— Required action —
For the word "intelligence", state the number of lines in the data that contain it, and nothing else.
[Task data — start]
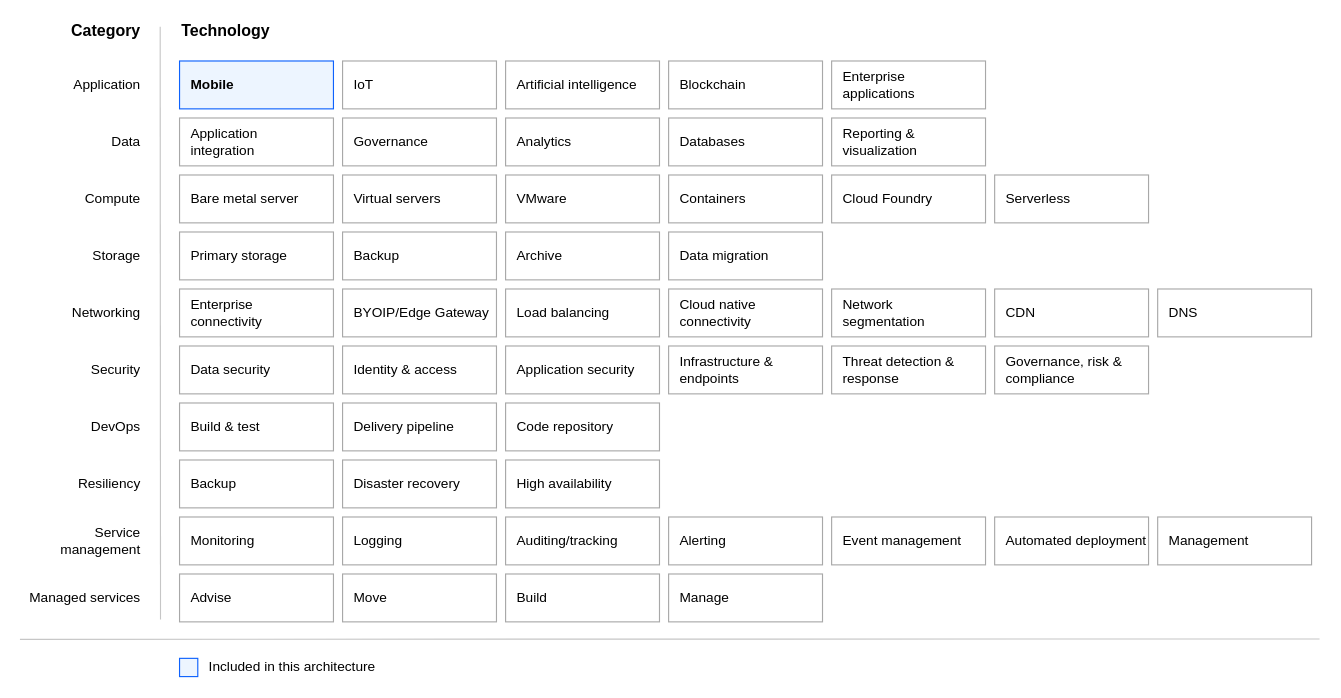
Before: templates/heat-map-template.drawio in ibm-cloud-docs/architecture-framework, a draw.io diagram. Source tidied: cells renumbered, new cells numbered last; positions are measured from the earlier drawing's top-left corner, leaving out a move shared by most shapes. Both pictures are drawn from the tidied source at 114%, with x=0, y=0 at pixel (19, 19).
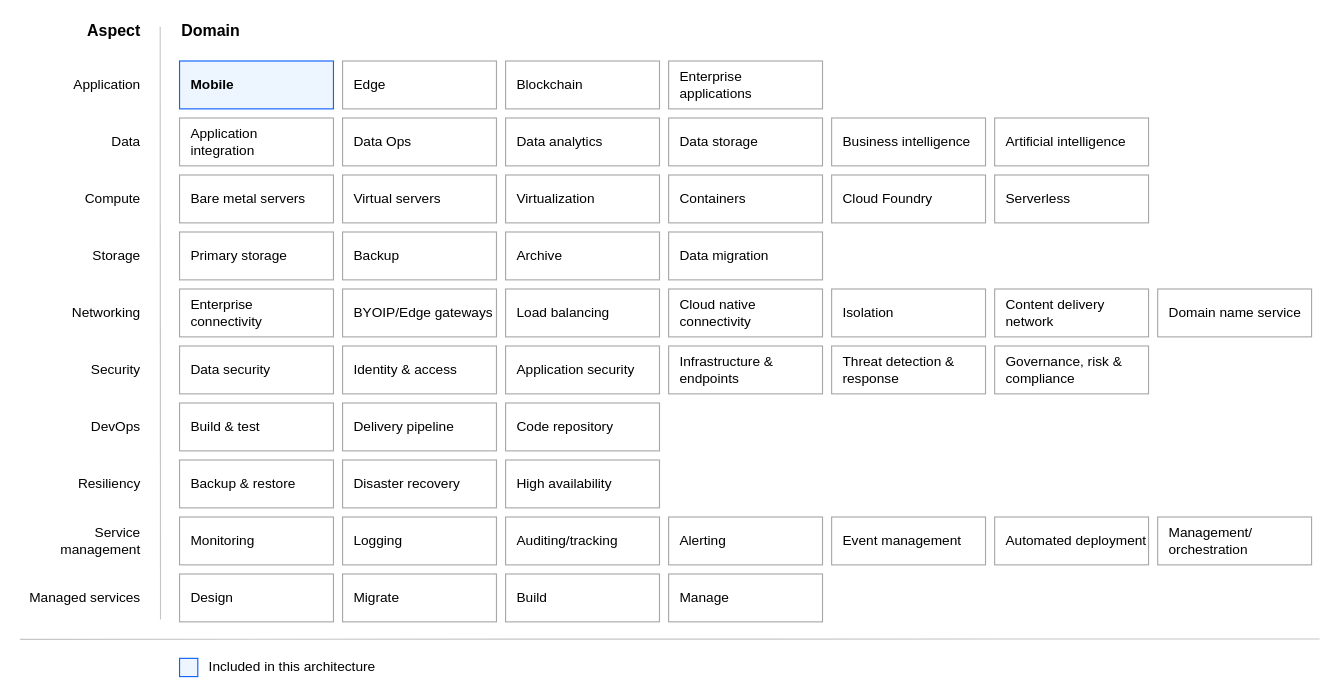
The same diagram, later.

What changed in the source:
```diff
@@
-    <mxCell id="4" value="Bare metal server" style="rounded=0;whiteSpace=wrap;html=1;strokeColor=#A8A8A8;align=left;spacingLeft=8;fontFamily=IBM Plex Sans;" parent="1" vertex="1">
+    <mxCell id="4" value="Bare metal servers" style="rounded=0;whiteSpace=wrap;html=1;strokeColor=#A8A8A8;align=left;spacingLeft=8;fontFamily=IBM Plex Sans;" parent="1" vertex="1">
       <mxGeometry x="140" y="136" width="135" height="42" as="geometry" />
     </mxCell>
@@
-    <mxCell id="9" value="Backup" style="rounded=0;whiteSpace=wrap;html=1;strokeColor=#A8A8A8;align=left;spacingLeft=8;fontFamily=IBM Plex Sans;" parent="1" vertex="1">
+    <mxCell id="9" value="Backup &amp;amp; restore" style="rounded=0;whiteSpace=wrap;html=1;strokeColor=#A8A8A8;align=left;spacingLeft=8;fontFamily=IBM Plex Sans;" parent="1" vertex="1">
       <mxGeometry x="140" y="386" width="135" height="42" as="geometry" />
     </mxCell>
@@
-    <mxCell id="11" value="Advise" style="rounded=0;whiteSpace=wrap;html=1;strokeColor=#A8A8A8;align=left;spacingLeft=8;fontFamily=IBM Plex Sans;" parent="1" vertex="1">
+    <mxCell id="11" value="Design" style="rounded=0;whiteSpace=wrap;html=1;strokeColor=#A8A8A8;align=left;spacingLeft=8;fontFamily=IBM Plex Sans;" parent="1" vertex="1">
       <mxGeometry x="140" y="486" width="135" height="42" as="geometry" />
     </mxCell>
-    <mxCell id="12" value="IoT" style="rounded=0;whiteSpace=wrap;html=1;strokeColor=#A8A8A8;align=left;spacingLeft=8;fontFamily=IBM Plex Sans;fillColor=default;fontStyle=0;" parent="1" vertex="1">
+    <mxCell id="12" value="Edge" style="rounded=0;whiteSpace=wrap;html=1;strokeColor=#A8A8A8;align=left;spacingLeft=8;fontFamily=IBM Plex Sans;fillColor=default;fontStyle=0;" parent="1" vertex="1">
       <mxGeometry x="283" y="36" width="135" height="42" as="geometry" />
     </mxCell>
-    <mxCell id="13" value="Artificial intelligence" style="rounded=0;whiteSpace=wrap;html=1;strokeColor=#A8A8A8;align=left;spacingLeft=8;fontFamily=IBM Plex Sans;fillColor=default;fontStyle=0;" parent="1" vertex="1">
+    <mxCell id="13" value="Blockchain" style="rounded=0;whiteSpace=wrap;html=1;strokeColor=#A8A8A8;align=left;spacingLeft=8;fontFamily=IBM Plex Sans;fillColor=default;fontStyle=0;" parent="1" vertex="1">
       <mxGeometry x="426" y="36" width="135" height="42" as="geometry" />
     </mxCell>
-    <mxCell id="14" value="Blockchain" style="rounded=0;whiteSpace=wrap;html=1;strokeColor=#A8A8A8;align=left;spacingLeft=8;fontFamily=IBM Plex Sans;fillColor=default;fontStyle=0;" parent="1" vertex="1">
+    <mxCell id="14" value="Enterprise &lt;br&gt;applications" style="rounded=0;whiteSpace=wrap;html=1;strokeColor=#A8A8A8;align=left;spacingLeft=8;fontFamily=IBM Plex Sans;fillColor=default;fontStyle=0;" parent="1" vertex="1">
       <mxGeometry x="569" y="36" width="135" height="42" as="geometry" />
     </mxCell>
-    <mxCell id="15" value="Enterprise &lt;br&gt;applications" style="rounded=0;whiteSpace=wrap;html=1;strokeColor=#A8A8A8;align=left;spacingLeft=8;fontFamily=IBM Plex Sans;fillColor=default;fontStyle=0;" parent="1" vertex="1">
-      <mxGeometry x="712" y="36" width="135" height="42" as="geometry" />
-    </mxCell>
-    <mxCell id="16" value="Governance" style="rounded=0;whiteSpace=wrap;html=1;strokeColor=#A8A8A8;align=left;spacingLeft=8;fontFamily=IBM Plex Sans;fillColor=default;fontStyle=0;" parent="1" vertex="1">
+    <mxCell id="16" value="Data Ops" style="rounded=0;whiteSpace=wrap;html=1;strokeColor=#A8A8A8;align=left;spacingLeft=8;fontFamily=IBM Plex Sans;fillColor=default;fontStyle=0;" parent="1" vertex="1">
       <mxGeometry x="283" y="86" width="135" height="42" as="geometry" />
     </mxCell>
-    <mxCell id="17" value="Analytics" style="rounded=0;whiteSpace=wrap;html=1;strokeColor=#A8A8A8;align=left;spacingLeft=8;fontFamily=IBM Plex Sans;fillColor=default;fontStyle=0;" parent="1" vertex="1">
+    <mxCell id="17" value="Data analytics" style="rounded=0;whiteSpace=wrap;html=1;strokeColor=#A8A8A8;align=left;spacingLeft=8;fontFamily=IBM Plex Sans;fillColor=default;fontStyle=0;" parent="1" vertex="1">
       <mxGeometry x="426" y="86" width="135" height="42" as="geometry" />
     </mxCell>
-    <mxCell id="18" value="Databases" style="rounded=0;whiteSpace=wrap;html=1;strokeColor=#A8A8A8;align=left;spacingLeft=8;fontFamily=IBM Plex Sans;fillColor=default;fontStyle=0;" parent="1" vertex="1">
+    <mxCell id="18" value="Data storage" style="rounded=0;whiteSpace=wrap;html=1;strokeColor=#A8A8A8;align=left;spacingLeft=8;fontFamily=IBM Plex Sans;fillColor=default;fontStyle=0;" parent="1" vertex="1">
       <mxGeometry x="569" y="86" width="135" height="42" as="geometry" />
     </mxCell>
-    <mxCell id="19" value="Reporting &amp;amp; visualization" style="rounded=0;whiteSpace=wrap;html=1;strokeColor=#A8A8A8;align=left;spacingLeft=8;fontFamily=IBM Plex Sans;fillColor=default;fontStyle=0;" parent="1" vertex="1">
+    <mxCell id="19" value="Business intelligence" style="rounded=0;whiteSpace=wrap;html=1;strokeColor=#A8A8A8;align=left;spacingLeft=8;fontFamily=IBM Plex Sans;fillColor=default;fontStyle=0;" parent="1" vertex="1">
       <mxGeometry x="712" y="86" width="135" height="42" as="geometry" />
     </mxCell>
@@
-    <mxCell id="21" value="VMware" style="rounded=0;whiteSpace=wrap;html=1;strokeColor=#A8A8A8;align=left;spacingLeft=8;fontFamily=IBM Plex Sans;fillColor=default;fontStyle=0;" parent="1" vertex="1">
+    <mxCell id="21" value="Virtualization" style="rounded=0;whiteSpace=wrap;html=1;strokeColor=#A8A8A8;align=left;spacingLeft=8;fontFamily=IBM Plex Sans;fillColor=default;fontStyle=0;" parent="1" vertex="1">
       <mxGeometry x="426" y="136" width="135" height="42" as="geometry" />
     </mxCell>
@@
-    <mxCell id="28" value="BYOIP/Edge Gateway" style="rounded=0;whiteSpace=wrap;html=1;strokeColor=#A8A8A8;align=left;spacingLeft=8;fontFamily=IBM Plex Sans;fillColor=default;fontStyle=0;" parent="1" vertex="1">
+    <mxCell id="28" value="BYOIP/Edge gateways" style="rounded=0;whiteSpace=wrap;html=1;strokeColor=#A8A8A8;align=left;spacingLeft=8;fontFamily=IBM Plex Sans;fillColor=default;fontStyle=0;" parent="1" vertex="1">
       <mxGeometry x="283" y="236" width="135" height="42" as="geometry" />
     </mxCell>
@@
-    <mxCell id="31" value="Network &lt;br&gt;segmentation" style="rounded=0;whiteSpace=wrap;html=1;strokeColor=#A8A8A8;align=left;spacingLeft=8;fontFamily=IBM Plex Sans;fillColor=default;fontStyle=0;" parent="1" vertex="1">
+    <mxCell id="31" value="Isolation" style="rounded=0;whiteSpace=wrap;html=1;strokeColor=#A8A8A8;align=left;spacingLeft=8;fontFamily=IBM Plex Sans;fillColor=default;fontStyle=0;" parent="1" vertex="1">
       <mxGeometry x="712" y="236" width="135" height="42" as="geometry" />
     </mxCell>
-    <mxCell id="32" value="CDN" style="rounded=0;whiteSpace=wrap;html=1;strokeColor=#A8A8A8;align=left;spacingLeft=8;fontFamily=IBM Plex Sans;fillColor=default;fontStyle=0;" parent="1" vertex="1">
+    <mxCell id="32" value="Content delivery network" style="rounded=0;whiteSpace=wrap;html=1;strokeColor=#A8A8A8;align=left;spacingLeft=8;fontFamily=IBM Plex Sans;fillColor=default;fontStyle=0;" parent="1" vertex="1">
       <mxGeometry x="855" y="236" width="135" height="42" as="geometry" />
     </mxCell>
-    <mxCell id="33" value="DNS" style="rounded=0;whiteSpace=wrap;html=1;strokeColor=#A8A8A8;align=left;spacingLeft=8;fontFamily=IBM Plex Sans;fillColor=default;fontStyle=0;" parent="1" vertex="1">
+    <mxCell id="33" value="Domain name service" style="rounded=0;whiteSpace=wrap;html=1;strokeColor=#A8A8A8;align=left;spacingLeft=8;fontFamily=IBM Plex Sans;fillColor=default;fontStyle=0;" parent="1" vertex="1">
       <mxGeometry x="998" y="236" width="135" height="42" as="geometry" />
     </mxCell>
@@
-    <mxCell id="48" value="Management" style="rounded=0;whiteSpace=wrap;html=1;strokeColor=#A8A8A8;align=left;spacingLeft=8;fontFamily=IBM Plex Sans;fillColor=default;fontStyle=0;" parent="1" vertex="1">
+    <mxCell id="48" value="Management/&lt;br&gt;orchestration" style="rounded=0;whiteSpace=wrap;html=1;strokeColor=#A8A8A8;align=left;spacingLeft=8;fontFamily=IBM Plex Sans;fillColor=default;fontStyle=0;" parent="1" vertex="1">
       <mxGeometry x="998" y="436" width="135" height="42" as="geometry" />
     </mxCell>
-    <mxCell id="49" value="Move" style="rounded=0;whiteSpace=wrap;html=1;strokeColor=#A8A8A8;align=left;spacingLeft=8;fontFamily=IBM Plex Sans;fillColor=default;fontStyle=0;" parent="1" vertex="1">
+    <mxCell id="49" value="Migrate" style="rounded=0;whiteSpace=wrap;html=1;strokeColor=#A8A8A8;align=left;spacingLeft=8;fontFamily=IBM Plex Sans;fillColor=default;fontStyle=0;" parent="1" vertex="1">
       <mxGeometry x="283" y="486" width="135" height="42" as="geometry" />
     </mxCell>
@@
-    <mxCell id="53" value="Technology" style="text;strokeColor=none;fillColor=none;html=1;fontSize=14;fontStyle=1;verticalAlign=middle;align=left;rounded=0;fontFamily=IBM Plex Sans;fontColor=default;" parent="1" vertex="1">
+    <mxCell id="53" value="Domain" style="text;strokeColor=none;fillColor=none;html=1;fontSize=14;fontStyle=1;verticalAlign=middle;align=left;rounded=0;fontFamily=IBM Plex Sans;fontColor=default;" parent="1" vertex="1">
       <mxGeometry x="140" width="100" height="20" as="geometry" />
     </mxCell>
-    <mxCell id="54" value="Category" style="text;strokeColor=none;fillColor=none;html=1;fontSize=14;fontStyle=1;verticalAlign=middle;align=right;rounded=0;fontFamily=IBM Plex Sans;fontColor=default;" parent="1" vertex="1">
+    <mxCell id="54" value="Aspect" style="text;strokeColor=none;fillColor=none;html=1;fontSize=14;fontStyle=1;verticalAlign=middle;align=right;rounded=0;fontFamily=IBM Plex Sans;fontColor=default;" parent="1" vertex="1">
       <mxGeometry x="7" width="100" height="20" as="geometry" />
     </mxCell>
@@
+    <mxCell id="68" value="Artificial intelligence" style="rounded=0;whiteSpace=wrap;html=1;strokeColor=#A8A8A8;align=left;spacingLeft=8;fontFamily=IBM Plex Sans;fillColor=default;fontStyle=0;" parent="1" vertex="1">
+      <mxGeometry x="855" y="86" width="135" height="42" as="geometry" />
+    </mxCell>
```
[Task data — finish]
— Answer space —
3